A Twist in the Tale
by George McDonald
You might not recognize some plot elements of early versions of these famous fairy tales.
- Cinderella (Aschenputtel) In the Grimm version, there is no fairy godmother. It is the beautiful tree she planted on her mother's grave that comes to her aid in attending the ball. Cinderella is a passive heroine, rescued from a life of drudgery by the handsome prince.
- Hansel and Gretel (Hänsel und Gretel) Early versions of the story were sanitized to make it more child-friendly, with the evil mother being changed to a stepmother, thus creating the evil-stepmother trope.
- Little Red Riding Hood (Rotkäppchen) In the French oral version, the hunter doesn't save Little Red Riding Hood from the Big Bad Wolf -- she distracts the predatory beast herself by performing a striptease, and then escapes. The Grimms sanitized the tale into a warning to children not to stray from the approved path.

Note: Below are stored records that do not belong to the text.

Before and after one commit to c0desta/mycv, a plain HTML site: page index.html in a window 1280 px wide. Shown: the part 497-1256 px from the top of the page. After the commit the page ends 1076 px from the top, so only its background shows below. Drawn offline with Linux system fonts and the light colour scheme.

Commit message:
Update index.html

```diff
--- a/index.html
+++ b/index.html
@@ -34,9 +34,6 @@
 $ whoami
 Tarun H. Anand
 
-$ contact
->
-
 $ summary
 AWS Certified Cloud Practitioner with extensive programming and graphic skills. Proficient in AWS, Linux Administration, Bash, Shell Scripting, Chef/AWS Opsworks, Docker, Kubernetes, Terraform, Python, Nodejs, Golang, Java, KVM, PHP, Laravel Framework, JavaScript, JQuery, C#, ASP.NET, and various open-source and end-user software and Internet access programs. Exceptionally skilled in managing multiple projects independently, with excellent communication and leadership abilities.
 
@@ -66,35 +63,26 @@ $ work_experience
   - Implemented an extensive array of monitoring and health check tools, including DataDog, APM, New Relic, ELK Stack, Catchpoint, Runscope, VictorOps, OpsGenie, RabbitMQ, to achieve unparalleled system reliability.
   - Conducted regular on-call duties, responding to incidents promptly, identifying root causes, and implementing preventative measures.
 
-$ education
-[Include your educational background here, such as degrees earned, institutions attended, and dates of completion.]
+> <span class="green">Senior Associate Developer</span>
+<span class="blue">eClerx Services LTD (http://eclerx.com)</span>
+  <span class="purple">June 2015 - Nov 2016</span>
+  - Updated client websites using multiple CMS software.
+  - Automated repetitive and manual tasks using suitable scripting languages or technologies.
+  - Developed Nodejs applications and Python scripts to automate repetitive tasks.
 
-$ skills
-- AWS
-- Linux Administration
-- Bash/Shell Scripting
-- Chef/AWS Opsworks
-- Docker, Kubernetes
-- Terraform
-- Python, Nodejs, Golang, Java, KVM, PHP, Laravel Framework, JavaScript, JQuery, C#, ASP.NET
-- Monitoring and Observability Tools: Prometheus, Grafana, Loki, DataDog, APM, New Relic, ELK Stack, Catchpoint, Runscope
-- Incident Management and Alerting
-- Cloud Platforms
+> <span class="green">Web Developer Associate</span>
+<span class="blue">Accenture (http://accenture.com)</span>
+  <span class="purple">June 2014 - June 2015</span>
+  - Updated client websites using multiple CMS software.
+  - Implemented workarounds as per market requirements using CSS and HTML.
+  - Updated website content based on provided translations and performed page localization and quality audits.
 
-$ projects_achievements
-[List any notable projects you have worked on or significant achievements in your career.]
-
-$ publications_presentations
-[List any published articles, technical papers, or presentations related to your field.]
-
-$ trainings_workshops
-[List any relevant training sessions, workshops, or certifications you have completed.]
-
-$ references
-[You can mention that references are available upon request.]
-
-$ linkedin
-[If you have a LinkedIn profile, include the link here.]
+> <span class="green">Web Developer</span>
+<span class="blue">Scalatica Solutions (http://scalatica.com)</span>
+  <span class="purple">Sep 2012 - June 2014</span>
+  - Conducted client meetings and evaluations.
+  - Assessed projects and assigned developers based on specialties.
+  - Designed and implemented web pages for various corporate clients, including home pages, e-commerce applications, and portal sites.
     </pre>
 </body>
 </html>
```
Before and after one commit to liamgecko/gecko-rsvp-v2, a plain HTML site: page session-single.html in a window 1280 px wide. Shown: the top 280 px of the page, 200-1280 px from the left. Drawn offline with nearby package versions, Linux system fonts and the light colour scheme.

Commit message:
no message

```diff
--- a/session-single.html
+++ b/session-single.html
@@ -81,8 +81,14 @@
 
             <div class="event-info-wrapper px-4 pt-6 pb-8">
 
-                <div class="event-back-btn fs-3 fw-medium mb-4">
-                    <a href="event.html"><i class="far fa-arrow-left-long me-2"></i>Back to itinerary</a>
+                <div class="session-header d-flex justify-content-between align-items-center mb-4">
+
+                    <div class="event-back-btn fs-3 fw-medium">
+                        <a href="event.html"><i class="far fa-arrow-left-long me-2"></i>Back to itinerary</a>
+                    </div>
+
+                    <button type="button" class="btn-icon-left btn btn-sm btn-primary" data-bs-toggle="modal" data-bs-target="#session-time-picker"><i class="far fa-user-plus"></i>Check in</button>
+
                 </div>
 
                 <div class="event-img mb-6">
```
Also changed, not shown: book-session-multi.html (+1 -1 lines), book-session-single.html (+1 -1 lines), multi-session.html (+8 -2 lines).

- Rapunzel In early versions of this tale, Rapunzel asks why her dress is getting so tight, thus naively revealing to her wicked stepmother that she is pregnant following a dalliance with the prince.